The season-long suspension Alex Rodriguez will serve for his involvement with the Biogenesis clinic resulted from what arbitrator Fredric Horowitz called "the most egregious violations of the Joint Drug Agreement reported to date," according to Jeff Passan of Yahoo! Sports.
Though the suspension has been reported as 162 games, Horowitz appears to have termed the length as the 2014 season in his ruling, citing the unprecedented nature of the infractions as his justification for the length in the arbitration decision, which is available in full through the Wall Street Journal.
"Given number and frequency of intentional violations ...[snip]... the number of prohibited substances... [snip] ... the suspension of entire season supported by just cause."
The arbitration decision ends with a similar justification for the season-long suspension with Horowitz stating:
"While the length of the suspension may be unprecedented for an MLB Player, so is the misconduct."
The selection of a single season as the length does not come from any language in the current Collective Bargaining Agreement or Joint Drug Agreement. In the arbitration decision, Horowitz cited the non-analytic penalty -- a suspension that comes from evidence such as the Biogenesis documents and not a failed test -- that was handed out to Jason Grimsley after he was found to have purchased HGH and the 100-game suspension to Guillermo Mota for his second failed test as possible precedents. However, Horowitz concluded that both fall short of matching the extent to which Rodriquez violated the current JDA.
He also rejected Rodriguez's assertion that MLB's actions in pursuit of evidence against him from clinic owner Anthony Bosch constituted coercion. Bosch initially refused to cooperate with the league, but agreed after MLB threatened him with a civil suit. Horowitz wrote:
"Because of the severity of the allegations in the initial Miami New Times report, MLB had a legitimate interest in obtaining accurate information about Bosch's involvement with MLB players...[snip]... Resort to legal action does not amount to coercion."

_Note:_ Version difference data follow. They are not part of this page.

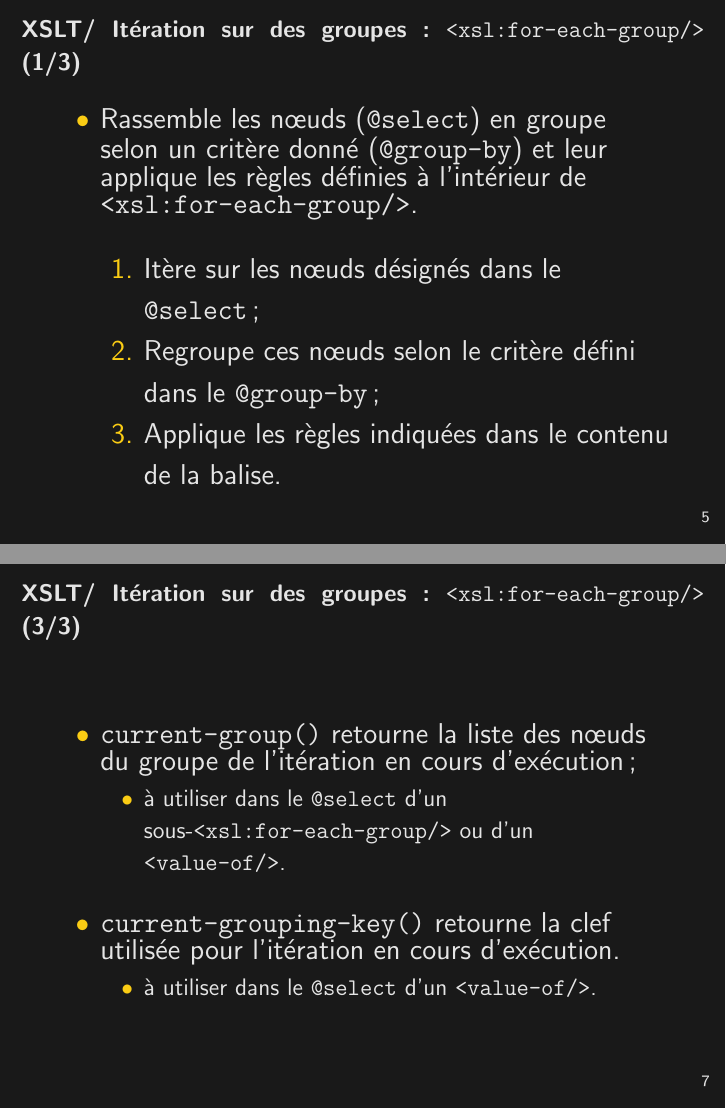
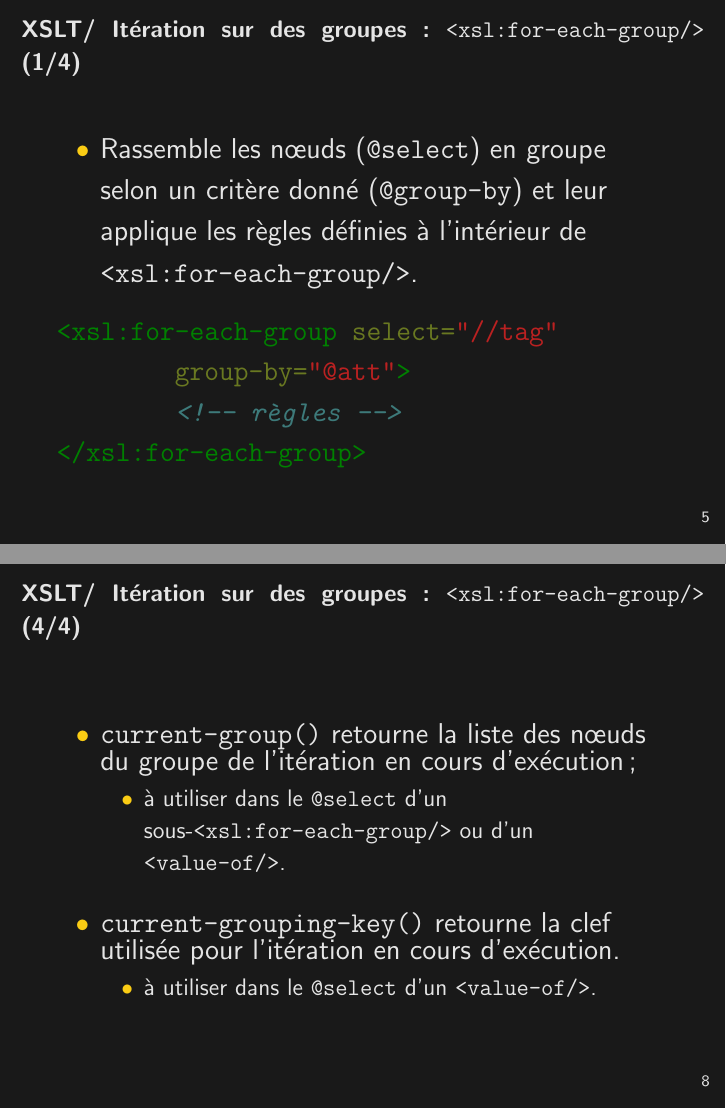
Before and after one commit to jeandamien-genero/xslt-class, LaTeX slides (class-4/class-4.tex): pages 7 and 9 of 10 before the commit and pages 7 and 10 of 11 after it, joined at a grey line. Compiled offline with pdfLaTeX.

Commit message:
update class 4

```diff
--- a/class-4/class-4.tex
+++ b/class-4/class-4.tex
@@ -19,7 +19,7 @@
 \newcommand{\hilight}[1]{\colorbox{lightgray}{#1}}
 
 \title{Technique et chaîne de publication électronique avec XSLT (4/7)}
-\date{2024, 3 dec. - 2025, 22 janv.}
+\date{2025, 1\textsuperscript{er} dec. - 2026, 20 janv.}
 \author{Jean-Damien Généro}
 \institute{École nationale des chartes -- M2 TNAH}
 
@@ -79,18 +79,26 @@
         \end{minted}
     \end{frame}
 
-    \begin{frame}{XSLT/ Itération sur des groupes : \texttt{<xsl:for-each-group/>} (1/3)}
+    \begin{frame}[fragile]{XSLT/ Itération sur des groupes : \texttt{<xsl:for-each-group/>} (1/4)}
         \Large
         \begin{itemize}
-            % \item "Nouveauté" de XSLT 2.0 ;
             \item Rassemble les n\oe uds (\texttt{@select}) en groupe selon un critère donné (\texttt{@group-by}) et leur applique les règles définies à l'intérieur de \texttt{<xsl:for-each-group/>}.
-            \bigskip
+        \end{itemize}
+        \begin{minted}{xml}
+<xsl:for-each-group select="//tag"
+        group-by="@att">
+        <!-- règles -->
+</xsl:for-each-group>
+        \end{minted}
+    \end{frame}
+
+    \begin{frame}{XSLT/ Itération sur des groupes : \texttt{<xsl:for-each-group/>} (2/4)}
+        \Large
             \begin{enumerate}
             \Large
                 \item Itère sur les n\oe uds désignés dans le \texttt{@select} ;
                 \item Regroupe ces n\oe uds selon le critère défini dans le \texttt{@group-by} ;
                 \item Applique les règles indiquées dans le contenu de la balise.
             \end{enumerate}
-        \end{itemize}
     \end{frame}
 
@@ -105,7 +113,7 @@
         \end{itemize}
     \end{frame}
 
-    \begin{frame}{XSLT/ Itération sur des groupes : \texttt{<xsl:for-each-group/>} (3/3)}
+    \begin{frame}{XSLT/ Itération sur des groupes : \texttt{<xsl:for-each-group/>} (4/4)}
         \Large
         \begin{itemize}
             \item \texttt{current-group()} retourne la liste des nœuds du groupe de l'itération en cours d'exécution ;
```
Also changed, not shown: class-4/class-4.pdf, class-4/class-4.tex (4 more changed lines), 2 other files.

As arbitrator, Horowitz has the power to rule on the appropriate length of the suspension, but because the length is not in keeping with the suspension lengths proscribed in the JDA, this could become a central issue in Rodriquez's upcoming appeal and lawsuits. The Supreme Court has ruled that courts can intervene only with an arbitrator's decision when it goes so far that he "dispenses his own brand of justice," as Wendy Thurm of FanGraphs explains. Rodriguez's lawyers could attempt to portray the season-long suspension as such a decision, but Thurm also notes that "non-analytical positives" are not limited to the same punishment progression that governs positive tests.